WHAT YOU WILL DO
Report only the number of lines in the entries below that hold the word "diagrams".

•••

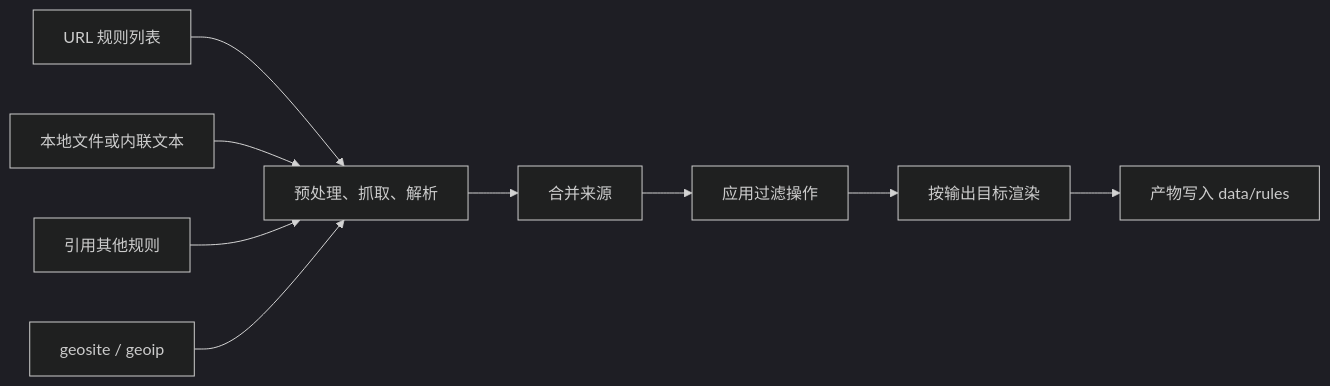
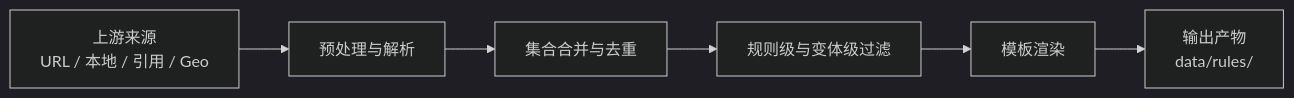
One commit to fl0w1nd/Proxy-Rule-Manager changed the diagram in README.md. Above: the diagram before and after it, drawn with Mermaid (dark theme). The commit also changed other lines of this file and 6 other files, not shown here.

````diff
--- a/README.md
+++ b/README.md
@@ -58,11 +31,8 @@
 ```mermaid
 flowchart LR
-    URL[URL 规则列表] --> PARSE
-    FILE[本地文件或内联文本] --> PARSE
-    REF[引用其他规则] --> PARSE
-    GEO[geosite / geoip] --> PARSE
-    PARSE[预处理、抓取、解析] --> MERGE[合并来源]
-    MERGE --> OPS[应用过滤操作]
-    OPS --> RENDER[按输出目标渲染]
-    RENDER --> OUT[产物写入 data/rules]
+    SRC[上游来源<br/>URL / 本地 / 引用 / Geo] --> PARSE[预处理与解析]
+    PARSE --> MERGE[集合合并与去重]
+    MERGE --> OPS[规则级与变体级过滤]
+    OPS --> RENDER[模板渲染]
+    RENDER --> OUT[输出产物<br/>data/rules/]
 ```
````
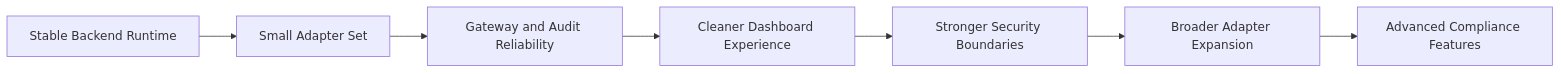
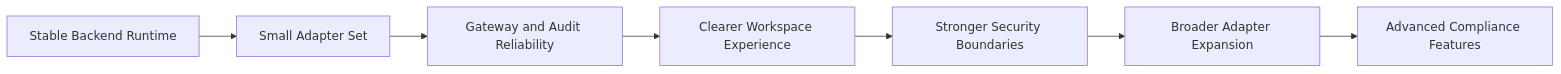
Before and after one commit to iceccarelli/neuralbridge: the fourth of 4 diagrams in README.md, drawn with Mermaid. The commit also changed other lines of this file and 1 other file, not shown here.

First line of the commit message:
docs/site: README and /trust describe the web workspace, not the retired dashboard; checkout-key plaintext window stated

````diff
--- a/README.md
+++ b/README.md
@@ -517,9 +515,9 @@
 ```mermaid
 flowchart LR
     A[Stable Backend Runtime] --> B[Small Adapter Set]
     B --> C[Gateway and Audit Reliability]
-    C --> D[Cleaner Dashboard Experience]
+    C --> D[Clearer Workspace Experience]
     D --> E[Stronger Security Boundaries]
     E --> F[Broader Adapter Expansion]
     F --> G[Advanced Compliance Features]
 ```
````
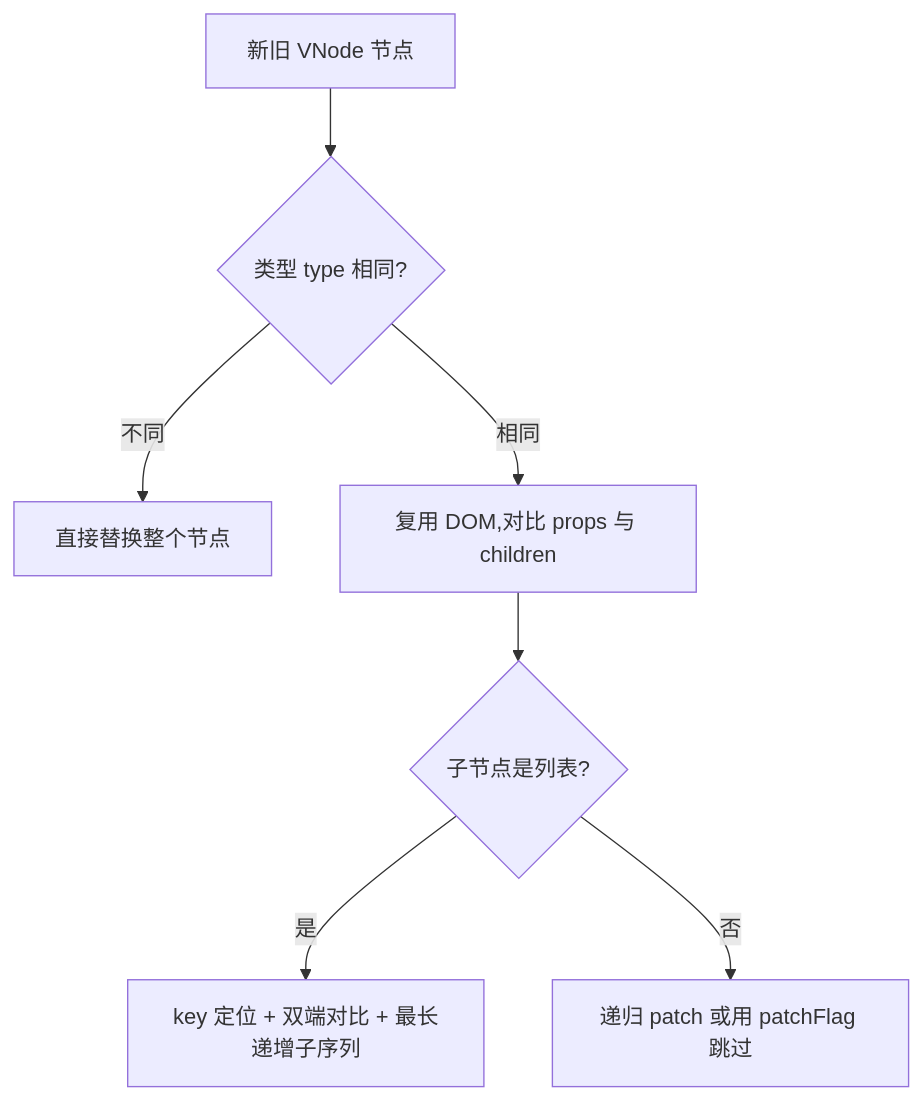
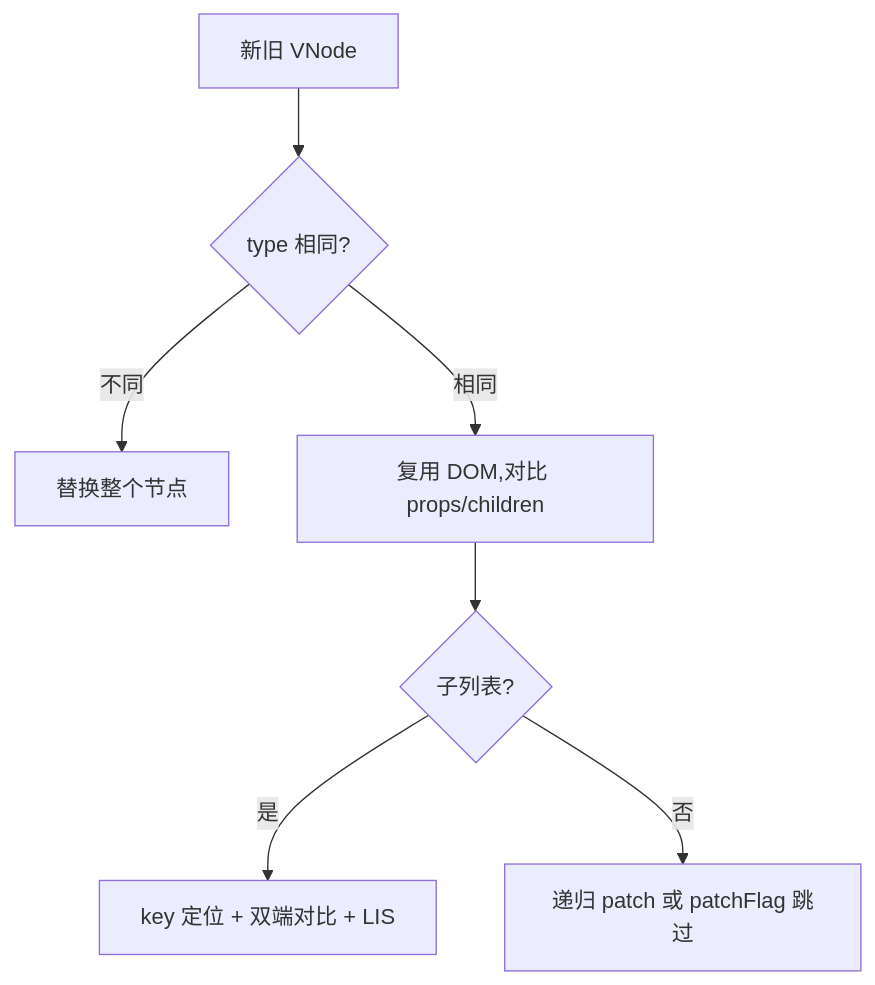
Before and after one commit to inspire-man/frontend-knowledge-base: the second of 2 diagrams in frontend-knowledge-base/卷六-框架核心Vue3/6.2-编译与渲染机制.md, drawn with Mermaid. The commit also changed other lines of this file and 6 other files, not shown here.

````diff
--- a/frontend-knowledge-base/卷六-框架核心Vue3/6.2-编译与渲染机制.md
+++ b/frontend-knowledge-base/卷六-框架核心Vue3/6.2-编译与渲染机制.md
@@ -67,9 +49,9 @@
 ```mermaid
 flowchart TD
-    A[新旧 VNode 节点] --> B{类型 type 相同?}
-    B -->|不同| C[直接替换整个节点]
-    B -->|相同| D[复用 DOM,对比 props 与 children]
-    D --> E{子节点是列表?}
-    E -->|是| F[key 定位 + 双端对比 + 最长递增子序列]
-    E -->|否| G[递归 patch 或用 patchFlag 跳过]
+    A[新旧 VNode] --> B{type 相同?}
+    B -->|不同| C[替换整个节点]
+    B -->|相同| D[复用 DOM,对比 props/children]
+    D --> E{子列表?}
+    E -->|是| F[key 定位 + 双端对比 + LIS]
+    E -->|否| G[递归 patch 或 patchFlag 跳过]
 ```
````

•••

SOLUTION BELOW
2